- _Try it_: Every entry that follows should be reproduced exactly.

- _Data provided_:
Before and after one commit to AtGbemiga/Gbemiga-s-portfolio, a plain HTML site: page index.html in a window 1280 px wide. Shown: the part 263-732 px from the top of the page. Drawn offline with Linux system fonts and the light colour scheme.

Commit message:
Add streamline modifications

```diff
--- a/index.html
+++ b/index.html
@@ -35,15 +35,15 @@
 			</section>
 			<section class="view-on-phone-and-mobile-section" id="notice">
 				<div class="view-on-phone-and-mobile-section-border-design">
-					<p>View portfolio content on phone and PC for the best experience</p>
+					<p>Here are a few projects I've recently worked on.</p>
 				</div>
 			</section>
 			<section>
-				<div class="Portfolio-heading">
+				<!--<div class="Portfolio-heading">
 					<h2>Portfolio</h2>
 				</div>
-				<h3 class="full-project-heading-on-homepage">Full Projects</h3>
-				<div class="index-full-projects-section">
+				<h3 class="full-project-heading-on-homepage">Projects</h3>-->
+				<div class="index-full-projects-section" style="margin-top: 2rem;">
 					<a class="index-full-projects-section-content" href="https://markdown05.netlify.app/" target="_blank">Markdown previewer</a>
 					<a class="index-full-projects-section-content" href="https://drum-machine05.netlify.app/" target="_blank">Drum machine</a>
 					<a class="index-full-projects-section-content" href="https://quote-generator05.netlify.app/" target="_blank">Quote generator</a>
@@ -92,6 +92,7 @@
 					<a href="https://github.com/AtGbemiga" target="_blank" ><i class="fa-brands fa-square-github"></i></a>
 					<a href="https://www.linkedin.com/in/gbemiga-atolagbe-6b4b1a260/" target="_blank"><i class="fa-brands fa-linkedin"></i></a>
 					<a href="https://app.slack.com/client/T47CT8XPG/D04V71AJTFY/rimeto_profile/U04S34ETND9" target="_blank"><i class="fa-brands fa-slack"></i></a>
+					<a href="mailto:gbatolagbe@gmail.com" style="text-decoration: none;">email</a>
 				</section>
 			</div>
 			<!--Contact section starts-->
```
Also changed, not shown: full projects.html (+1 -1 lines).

- _Response for this exercise_:
Before and after one commit to AtGbemiga/Gbemiga-s-portfolio, a plain HTML site: page index.html in a window 1280 px wide. Shown: the part 263-732 px from the top of the page. Drawn offline with Linux system fonts and the light colour scheme.

Commit message:
Add streamline modifications

```diff
--- a/index.html
+++ b/index.html
@@ -35,15 +35,15 @@
 			</section>
 			<section class="view-on-phone-and-mobile-section" id="notice">
 				<div class="view-on-phone-and-mobile-section-border-design">
-					<p>View portfolio content on phone and PC for the best experience</p>
+					<p>Here are a few projects I've recently worked on.</p>
 				</div>
 			</section>
 			<section>
-				<div class="Portfolio-heading">
+				<!--<div class="Portfolio-heading">
 					<h2>Portfolio</h2>
 				</div>
-				<h3 class="full-project-heading-on-homepage">Full Projects</h3>
-				<div class="index-full-projects-section">
+				<h3 class="full-project-heading-on-homepage">Projects</h3>-->
+				<div class="index-full-projects-section" style="margin-top: 2rem;">
 					<a class="index-full-projects-section-content" href="https://markdown05.netlify.app/" target="_blank">Markdown previewer</a>
 					<a class="index-full-projects-section-content" href="https://drum-machine05.netlify.app/" target="_blank">Drum machine</a>
 					<a class="index-full-projects-section-content" href="https://quote-generator05.netlify.app/" target="_blank">Quote generator</a>
@@ -92,6 +92,7 @@
 					<a href="https://github.com/AtGbemiga" target="_blank" ><i class="fa-brands fa-square-github"></i></a>
 					<a href="https://www.linkedin.com/in/gbemiga-atolagbe-6b4b1a260/" target="_blank"><i class="fa-brands fa-linkedin"></i></a>
 					<a href="https://app.slack.com/client/T47CT8XPG/D04V71AJTFY/rimeto_profile/U04S34ETND9" target="_blank"><i class="fa-brands fa-slack"></i></a>
+					<a href="mailto:gbatolagbe@gmail.com" style="text-decoration: none;">email</a>
 				</section>
 			</div>
 			<!--Contact section starts-->
```
Also changed, not shown: full projects.html (+1 -1 lines).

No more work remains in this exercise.